Note 8. PREPAID EXPENSES AND OTHER CURRENT ASSETS

 

The Company’s prepaid expenses and other assets are as follows:

 

   June 30,   June 30, 
   2023   2022 
Prepaid income taxes  $11,929   $11,929 
Other (including prepaid professional fees, rent, listing fees)   240,118    353,984 
Total  $252,047   $365,913 

 

Note 9. OTHER LONG-TERM ASSETS – DEPOSITS, NET

 

The Company’s other long-term assets – deposits are as follows:

 

   June 30,   June 30, 
   2023   2022 
Rental and utilities deposits  $244,923   $246,581 
Freight logistics deposits (1)   
-
    
-
 
Total other long-term assets - deposits  $244,923   $246,581 
Less: allowances for deposits   (8,157)   (8,832)
Other long-term assets- deposits, net  $236,766   $237,749 

 

(1) On March 8, 2018, the Company entered into contract with BaoSteel Resources Co., Ltd (“BaoSteel”) to provide supply chain services for BaoSteel. The contract required the Company to pay BaoSteel approximately $3.1 million (RMB 20 million) of deposit.
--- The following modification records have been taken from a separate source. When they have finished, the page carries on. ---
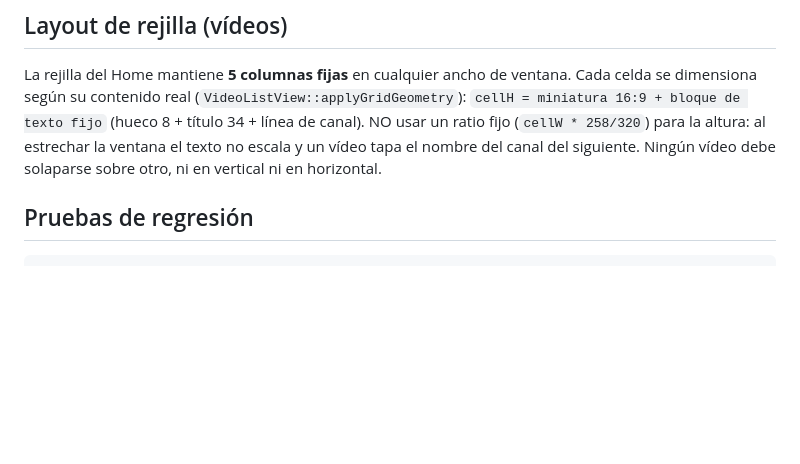
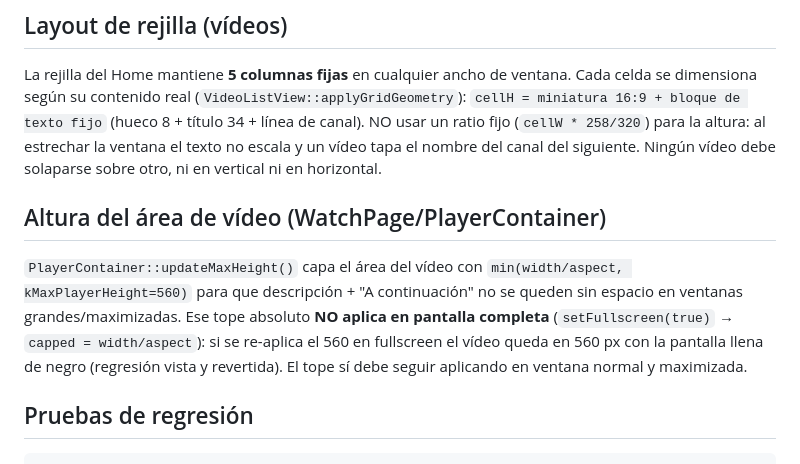
Before and after one commit to marlo4220mc/NeverTube, a Markdown page: AGENTS.md, the part around the change. Drawn GitHub-style; blank space fills up the shorter version.

Commit message:
docs: invariante de altura del área de vídeo (tope 560 con excepción fullscreen)

```diff
--- a/AGENTS.md
+++ b/AGENTS.md
@@ -37,6 +37,16 @@ texto fijo` (hueco 8 + título 34 + línea de canal). NO usar un ratio fijo
 (`cellW * 258/320`) para la altura: al estrechar la ventana el texto no
 escala y un vídeo tapa el nombre del canal del siguiente. Ningún vídeo debe
 solaparse sobre otro, ni en vertical ni en horizontal.
+
+## Altura del área de vídeo (WatchPage/PlayerContainer)
+
+`PlayerContainer::updateMaxHeight()` capa el área del vídeo con
+`min(width/aspect, kMaxPlayerHeight=560)` para que descripción + "A
+continuación" no se queden sin espacio en ventanas grandes/maximizadas. Ese
+tope absoluto **NO aplica en pantalla completa** (`setFullscreen(true)` →
+`capped = width/aspect`): si se re-aplica el 560 en fullscreen el vídeo queda
+en 560 px con la pantalla llena de negro (regresión vista y revertida). El
+tope sí debe seguir aplicando en ventana normal y maximizada.
 
 ## Pruebas de regresión
 
```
This refundable deposit is to cover any possible loss of merchandise, as well as any non-performance on the part of the Company and its vendors. The restricted deposit is expected be repaid to the Company when either the contract term expires by March 2023 or the contract is terminated by either party. Due to impact of COVID-19 and recent rising freight costs, the Company has not been able to fulfill the contract to BaoSteel  and expect it may not be able to collect the full deposit, as such the Company provided full allowance for the $3.1 million deposit with BaoSteel in fiscal year 2021. During fiscal year 2022, the Company wrote off the $3.1 million deposit.

 

F-22

 

 

Movements of allowance for deposits are as follows:

 

   June 30,   June 30, 
   2023   2022 
Beginning balance  $8,832   $3,177,127 
Allowance for deposits   
-
    
-
 
Less: Write-off   
-
    (3,173,408)
Exchange rate effect   (675)   5,113 
Ending balance  $8,157   $8,832 

 

Note 10. PROPERTY AND EQUIPMENT, NET

 

The Company’s net property and equipment are as follows:

 

   June 30,   June 30, 
   2023   2022 
Motor vehicles   542,904    715,571 
Computer equipment   113,097    117,397 
Office equipment   67,699    67,139 
Furniture and fixtures   533,634    390,093 
System software   103,038    111,562 
Leasehold improvements   766,294    829,687 
Mining equipment   922,438    922,438 
           
Total   3,049,104    3,153,887 
           
Less: Impairment reserve   (1,233,521)   (1,236,282)
Less: Accumulated depreciation and amortization   (1,389,240)   (1,368,649)
           
Property and equipment, net  $426,343   $548,956 

 

Depreciation and amortization expenses for the years ended June 30, 2023 and 2022 were $164,348 and $533,638, respectively. Impairment loss amounted to $33,470 and $410,552 for the years ended June 30, 2023 and 2022, respectively.

 

F-23

 

 

Note 11. ACCRUED EXPENSES AND OTHER CURRENT LIABILITIES

 

    June 30,     June 30,  
    2023     2022  
Salary and reimbursement payable   $ 117,648     $ 305,423  
Professional fees and other expense payable     97,563       305,264  
Interest payable